The Multiemployer Pension Reform Act (MPRA) of 2014 has not proved to be a cure-all for the multiemployer crisis. As of November 2017, the U.S. Treasury Department has approved four of the 15 benefit-cut requests submitted by these plans. Of the remainder, one application remains under review, five applications have been denied, and five have been withdrawn. So, while the ultimate effectiveness of MPRA still remains to be seen, it is clear that other solutions must also be explored to alleviate the multiemployer burden.
At this stage, the majority of proposed solutions to the multiemployer challenge fall into two categories: alleviating the burden of orphaned members – workers left behind when employers exit – and providing subsidized loans – either through direct government lending or government guarantees on private sector loans. Whatever the ultimate solution, a case can be made for a package that involves contributions from employers (tailored not to sink already fragile plans), from plan participants, and from taxpayers.

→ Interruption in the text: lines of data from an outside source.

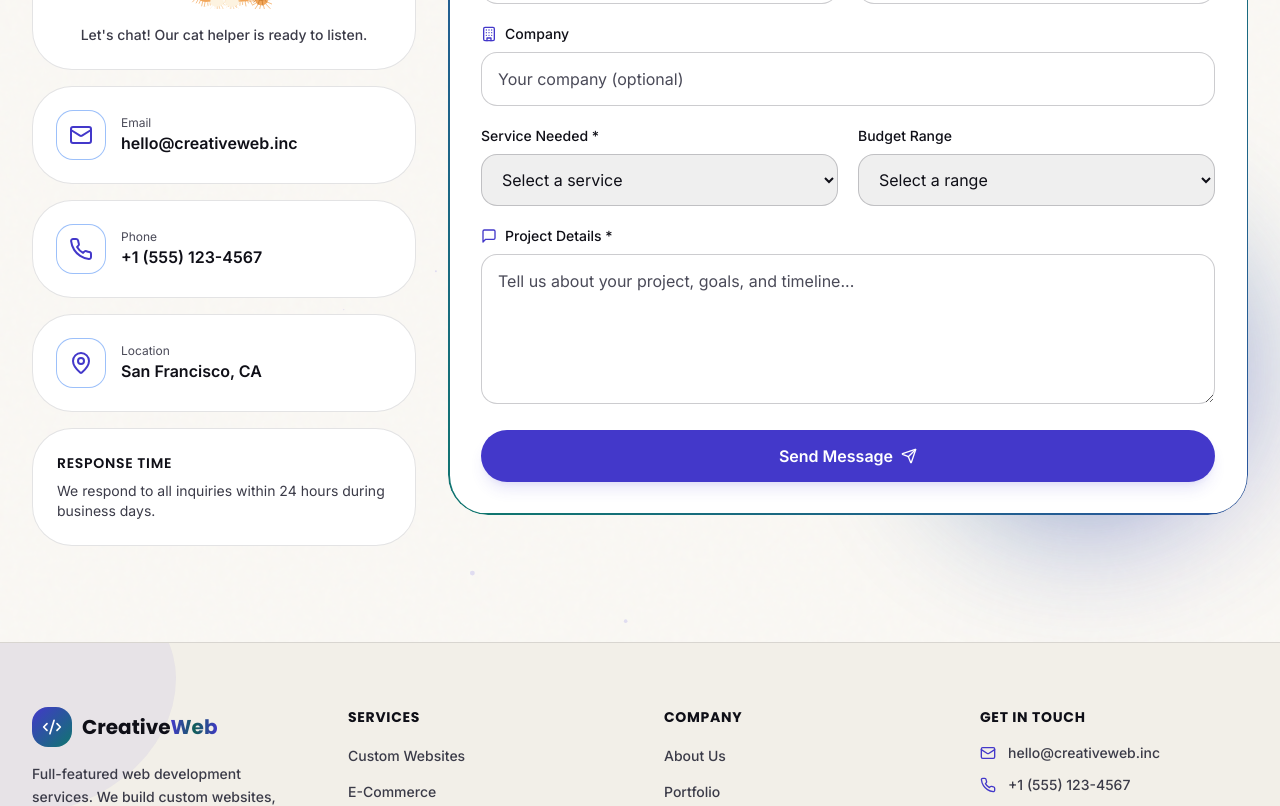
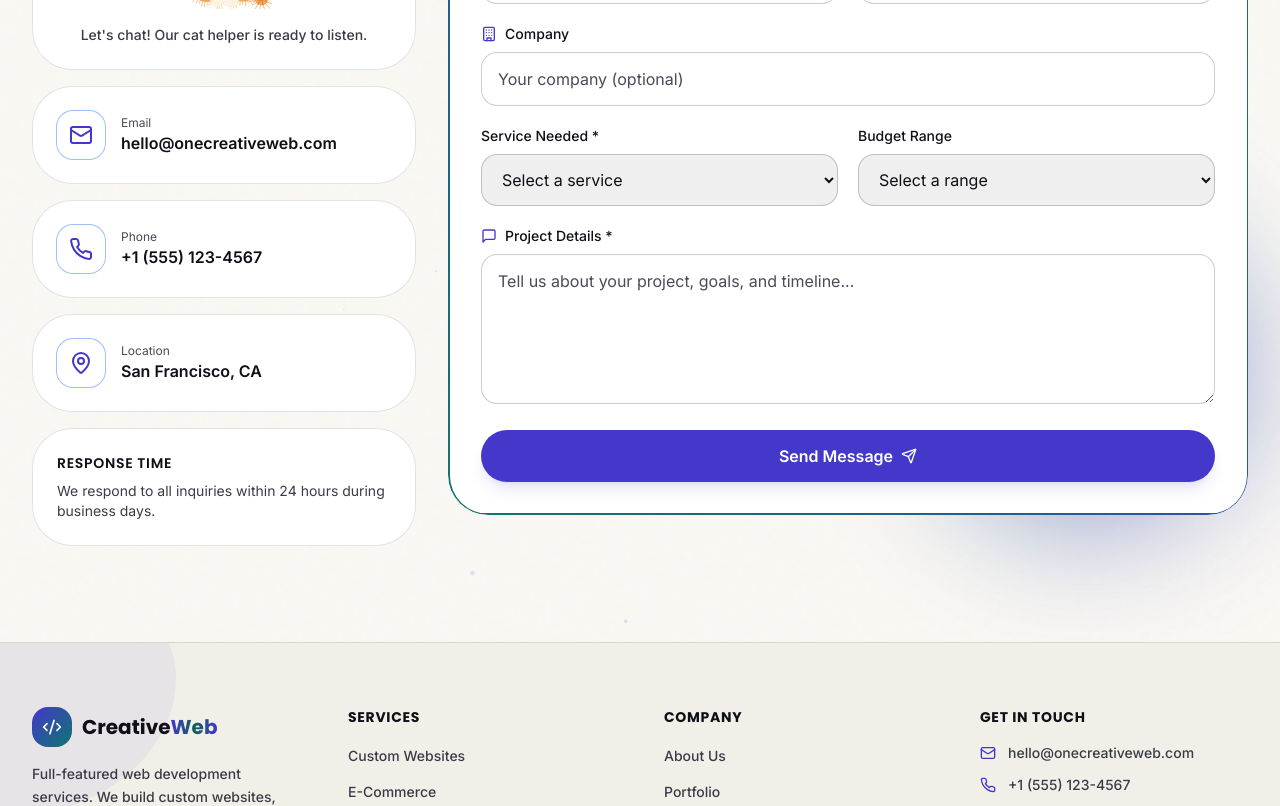
Before and after one commit to scottdixon-github/OneCreativeWeb, a React (Vite) app: page /contact in a window 1280 px wide. Shown: the part 940-1746 px from the top of the page. Built offline with nearby package versions, Linux system fonts and the light colour scheme.

Commit message:
Update contact email to hello@onecreativeweb.com

```diff
--- a/src/components/Footer.jsx
+++ b/src/components/Footer.jsx
@@ -52,7 +52,7 @@ export default function Footer() {
                 { icon: Twitter, href: 'https://twitter.com', label: 'Twitter' },
                 { icon: Linkedin, href: 'https://linkedin.com', label: 'LinkedIn' },
                 { icon: Github, href: 'https://github.com/scottdixon-github', label: 'GitHub' },
-                { icon: Mail, href: 'mailto:hello@creativeweb.inc', label: 'Email' },
+                { icon: Mail, href: 'mailto:hello@onecreativeweb.com', label: 'Email' },
               ].map(({ icon: Icon, href, label }) => (
                 <a
                   key={label}
@@ -95,7 +95,7 @@ export default function Footer() {
             <ul className="mt-4 space-y-3">
               <li className="flex items-center gap-3 text-sm font-medium text-content-muted">
                 <Mail className="h-4 w-4 text-brand" />
-                hello@creativeweb.inc
+                hello@onecreativeweb.com
               </li>
               <li className="flex items-center gap-3 text-sm font-medium text-content-muted">
                 <Phone className="h-4 w-4 text-brand" />
--- a/src/pages/Contact.jsx
+++ b/src/pages/Contact.jsx
@@ -73,7 +73,7 @@ export default function Contact() {
   const budgets = ['< $2,500', '$2,500 – $5,000', '$5,000 – $10,000', '$10,000 – $25,000', '$25,000+']
 
   const contactInfo = [
-    { icon: Mail, label: 'Email', value: 'hello@creativeweb.inc', href: 'mailto:hello@creativeweb.inc' },
+    { icon: Mail, label: 'Email', value: 'hello@onecreativeweb.com', href: 'mailto:hello@onecreativeweb.com' },
     { icon: Phone, label: 'Phone', value: '+1 (555) 123-4567', href: 'tel:+15551234567' },
     { icon: MapPin, label: 'Location', value: 'San Francisco, CA', href: 'https://www.google.com/maps/search/?api=1&query=San+Francisco,CA' },
   ]
```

Any solution to the multiemployer problem must be comprehensive, helping not only those in serious trouble today but also staving off future problems. Early action might stabilize other plans heading for trouble. One clear warning sign for plans is a negative cash flow rate in excess of negative 10 percent.